Common Causes of Poor Performance in the Horse

By Liana Wiegel, DVM, Pilchuck Veterinary Hospital

The ability of the horse to perform at any level is dependent on coordinated movements and complicated relationships among multiple different body systems. When one or more of these systems deteriorates, the horse is no longer able to perform at its best. 

The most easily recognized source of poor performance is lameness. Any athlete with any degree of soreness will not be able to run as fast or turn as sharply, and the same is true for your horse. Some lameness conditions can be improved upon with joint injections, while others, such as ligament damage, require a long period of rest and rehab. For progressive conditions, such as hock arthritis, radiographs taken over the course of the horse’s life can be very helpful for determining the horse’s future progression as an athlete. Lameness in one area can also create soreness in other areas, such as compensating with the opposite limb or back. There are also diseases of the muscles (e.g., HYPP [hyperkalemic periodic paralysis] and PSSM [polysaccharide storage myopathy]) that can appear as weakness, stiffness or muscle trembling. Therefore, addressing the horse’s lameness as quickly as possible, or having a veterinarian evaluate your horse even when you do not suspect a problem, can help prevent further damage or injury and get the horse back to peak performance.

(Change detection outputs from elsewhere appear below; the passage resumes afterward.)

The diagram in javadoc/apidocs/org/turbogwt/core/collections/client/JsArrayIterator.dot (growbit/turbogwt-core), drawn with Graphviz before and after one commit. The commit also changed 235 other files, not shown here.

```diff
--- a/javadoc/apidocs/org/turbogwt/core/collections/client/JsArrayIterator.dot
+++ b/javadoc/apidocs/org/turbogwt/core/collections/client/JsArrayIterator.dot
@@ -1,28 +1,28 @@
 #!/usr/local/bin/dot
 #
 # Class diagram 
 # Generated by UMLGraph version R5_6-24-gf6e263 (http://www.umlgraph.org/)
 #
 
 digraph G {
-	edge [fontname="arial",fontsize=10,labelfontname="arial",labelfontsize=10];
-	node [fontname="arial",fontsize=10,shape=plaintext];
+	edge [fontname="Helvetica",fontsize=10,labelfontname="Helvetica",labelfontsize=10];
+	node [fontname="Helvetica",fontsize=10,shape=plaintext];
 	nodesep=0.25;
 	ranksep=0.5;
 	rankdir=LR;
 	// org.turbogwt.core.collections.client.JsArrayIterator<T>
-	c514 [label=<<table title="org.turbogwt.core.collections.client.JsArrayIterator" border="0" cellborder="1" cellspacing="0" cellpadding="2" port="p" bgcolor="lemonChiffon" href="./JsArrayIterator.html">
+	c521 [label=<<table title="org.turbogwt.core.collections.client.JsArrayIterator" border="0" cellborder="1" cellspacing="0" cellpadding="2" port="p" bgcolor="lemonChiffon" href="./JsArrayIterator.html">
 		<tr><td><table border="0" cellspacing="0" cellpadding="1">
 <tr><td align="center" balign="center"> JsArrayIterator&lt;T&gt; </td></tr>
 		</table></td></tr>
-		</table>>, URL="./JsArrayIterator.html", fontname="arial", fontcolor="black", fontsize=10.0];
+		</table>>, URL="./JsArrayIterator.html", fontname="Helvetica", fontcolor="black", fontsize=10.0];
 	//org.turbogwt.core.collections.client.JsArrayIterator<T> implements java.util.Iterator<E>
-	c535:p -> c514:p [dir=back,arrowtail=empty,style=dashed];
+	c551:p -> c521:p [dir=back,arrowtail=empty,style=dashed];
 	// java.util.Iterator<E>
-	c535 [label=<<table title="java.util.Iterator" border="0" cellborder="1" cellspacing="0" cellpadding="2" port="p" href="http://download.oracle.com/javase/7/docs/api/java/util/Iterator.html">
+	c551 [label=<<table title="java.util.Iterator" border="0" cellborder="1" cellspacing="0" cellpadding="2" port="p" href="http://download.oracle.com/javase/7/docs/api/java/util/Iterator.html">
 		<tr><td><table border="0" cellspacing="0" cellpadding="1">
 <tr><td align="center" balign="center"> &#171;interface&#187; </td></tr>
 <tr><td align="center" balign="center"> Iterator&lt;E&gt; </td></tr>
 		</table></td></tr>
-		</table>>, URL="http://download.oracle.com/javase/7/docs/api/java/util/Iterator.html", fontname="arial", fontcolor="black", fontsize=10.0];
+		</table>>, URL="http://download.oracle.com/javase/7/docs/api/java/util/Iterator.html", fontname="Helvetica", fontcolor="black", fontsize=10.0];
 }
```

Another potential cause of poor performance is a respiratory problem, such as recurrent airway disease (heaves), inflammatory airway disease or exercise-induced pulmonary hemorrhage. All of these can be very subtle clinically and may only manifest themselves as poor performance. Symptoms such as coughing, nasal discharge, changes in effort of breathing, or taking longer for the respiratory rate to come back down after work should all be taken seriously.  

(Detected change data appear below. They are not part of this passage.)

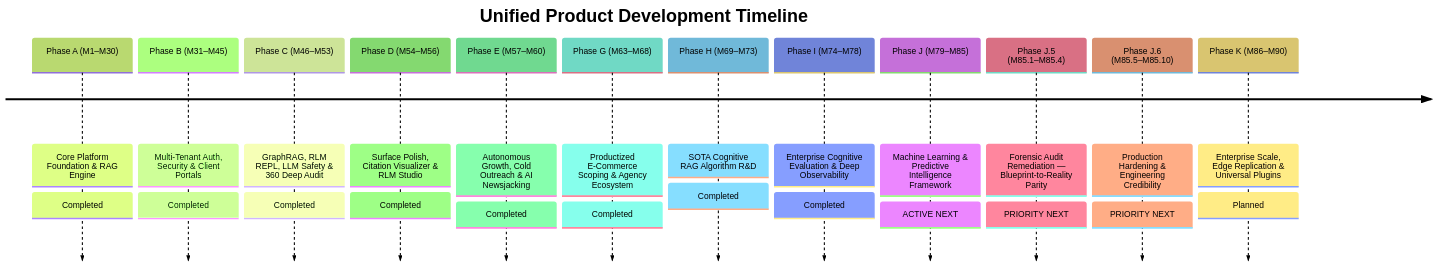
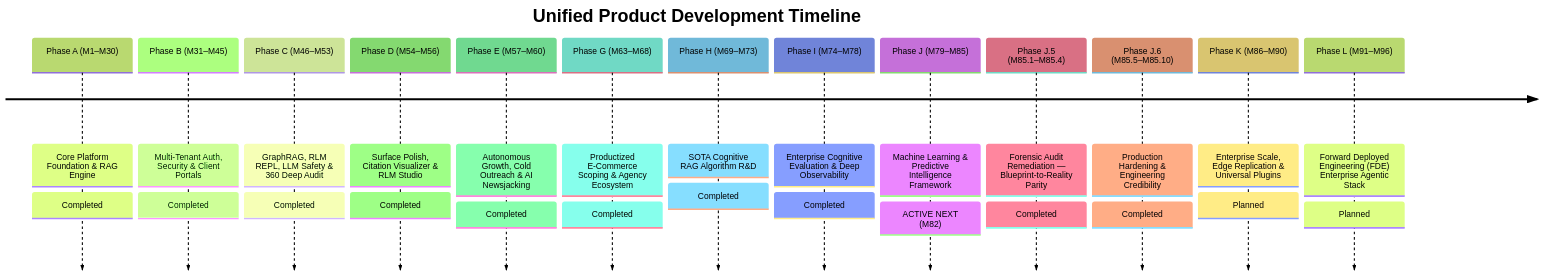
Before and after one commit to prat3010/Prateek_website: the diagram in docs/UNIFIED_MASTER_ROADMAP.md, drawn with Mermaid (forest theme). The commit also changed other lines of this file and 19 other files, not shown here.

Commit message:
feat(rag): eliminate mocks, sync consensus/rlm contracts & update architecture graph

````diff
--- a/docs/UNIFIED_MASTER_ROADMAP.md
+++ b/docs/UNIFIED_MASTER_ROADMAP.md
@@ -45,16 +45,17 @@
 ```mermaid
 timeline
     title Unified Product Development Timeline
     Phase A (M1–M30) : Core Platform Foundation & RAG Engine : Completed
     Phase B (M31–M45) : Multi-Tenant Auth, Security & Client Portals : Completed
     Phase C (M46–M53) : GraphRAG, RLM REPL, LLM Safety & 360 Deep Audit : Completed
     Phase D (M54–M56) : Surface Polish, Citation Visualizer & RLM Studio : Completed
     Phase E (M57–M60) : Autonomous Growth, Cold Outreach & AI Newsjacking : Completed
     Phase G (M63–M68) : Productized E-Commerce Scoping & Agency Ecosystem : Completed
     Phase H (M69–M73) : SOTA Cognitive RAG Algorithm R&D : Completed
     Phase I (M74–M78) : Enterprise Cognitive Evaluation & Deep Observability : Completed
-    Phase J (M79–M85) : Machine Learning & Predictive Intelligence Framework : ACTIVE NEXT
-    Phase J.5 (M85.1–M85.4) : Forensic Audit Remediation — Blueprint-to-Reality Parity : PRIORITY NEXT
-    Phase J.6 (M85.5–M85.10) : Production Hardening & Engineering Credibility : PRIORITY NEXT
+    Phase J (M79–M85) : Machine Learning & Predictive Intelligence Framework : ACTIVE NEXT (M82)
+    Phase J.5 (M85.1–M85.4) : Forensic Audit Remediation — Blueprint-to-Reality Parity : Completed
+    Phase J.6 (M85.5–M85.10) : Production Hardening & Engineering Credibility : Completed
     Phase K (M86–M90) : Enterprise Scale, Edge Replication & Universal Plugins : Planned
+    Phase L (M91–M96) : Forward Deployed Engineering (FDE) Enterprise Agentic Stack : Planned
 ```
````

A less frequently thought of but all too common cause of poor performance is a dental issue. Is your horse not turning well to the right because he has a sharp point stabbing him each time you pull on the bit? Even bitless bridles can be irritating because the cheek pieces can be pushing his cheeks into his sharp points with movement of the hackamore. A very common dental conformational problem is an overbite of the cheek teeth, with or without overbite of the incisors (parrot mouth). These can create sharp points that cause the horse significant discomfort without any noticeable weight loss or trouble eating.  

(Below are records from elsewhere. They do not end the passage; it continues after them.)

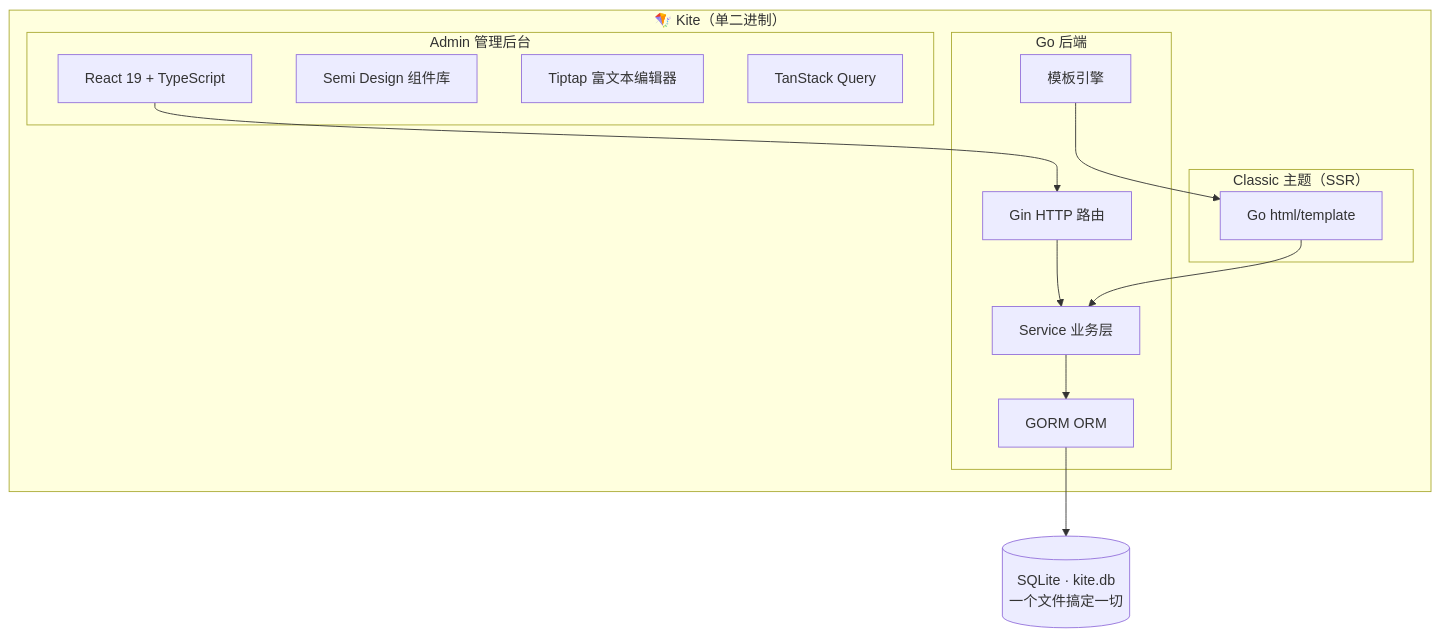
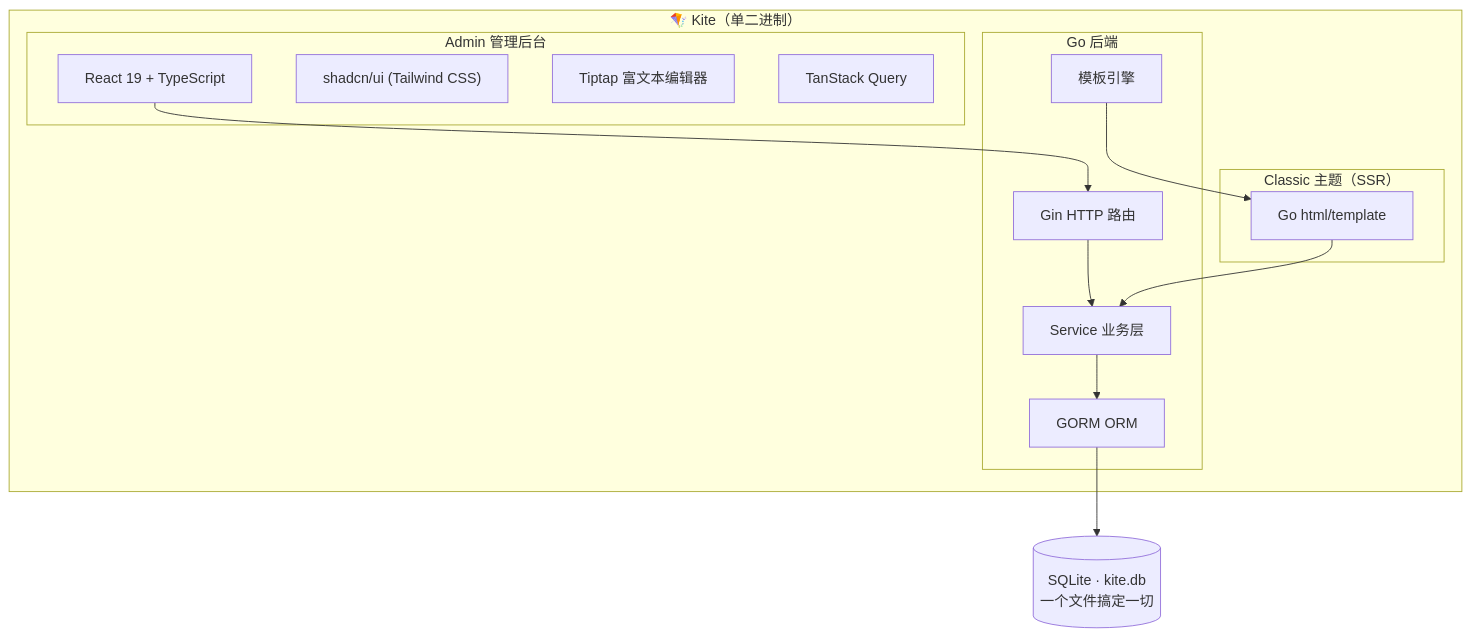
Before and after one commit to kite-plus/kite: the diagram in README.zh-CN.md, drawn with Mermaid. The commit also changed other lines of this file and 1 other file, not shown here.

Commit message:
docs: update UI library references to shadcn/ui
This commit updates the project documentation to reflect the recent migration of the admin dashboard's UI framework.

- Replaced 'Semi Design' with 'shadcn/ui (Tailwind CSS)' in the architecture diagrams for both English and Chinese README files.
- Updated the Tech Stack tables to correctly list 'shadcn/ui + Tailwind CSS' as the primary UI library.

These changes ensure the project documentation accurately represents the current technology stack.

````diff
--- a/README.zh-CN.md
+++ b/README.zh-CN.md
@@ -38,31 +38,31 @@
 ```mermaid
 graph TB
     subgraph Binary["🪁 Kite（单二进制）"]
         subgraph Frontend["Admin 管理后台"]
             React["React 19 + TypeScript"]
-            Semi["Semi Design 组件库"]
+            shadcn["shadcn/ui (Tailwind CSS)"]
             Tiptap["Tiptap 富文本编辑器"]
             TanStack["TanStack Query"]
         end
 
         subgraph Backend["Go 后端"]
             Gin["Gin HTTP 路由"]
             Service["Service 业务层"]
             GORM["GORM ORM"]
             Template["模板引擎"]
         end
 
         subgraph Theme["Classic 主题（SSR）"]
             GoTmpl["Go html/template"]
         end
     end
 
     SQLite[("SQLite · kite.db\n一个文件搞定一切")]
 
     React --> Gin
     Gin --> Service
     Service --> GORM
     GORM --> SQLite
     GoTmpl --> Service
     Template --> GoTmpl
 ```
````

Lameness, respiratory problems and dental problems are just a few of a multitude of different issues that can attribute to poor performance. Decline in athletic ability in the horse can be very difficult to diagnose because some signs can be very subtle. If only the horse could just point and tell us where the problem is! A thorough history, detailed examination and diagnostic procedures are necessary for any successful course of treatment to return the horse to peak performance.  

Pilchuck Veterinary Hospital offers equine ambulatory care, referral hospital services and 24/7 emergency. Call 360.568.3111 to schedule a consultation with one of our equine practitioners.

Photo: Dr. Wiegel with veterinary technician Pam Poole and HD, Pam’s horse.

Article added 6.6.15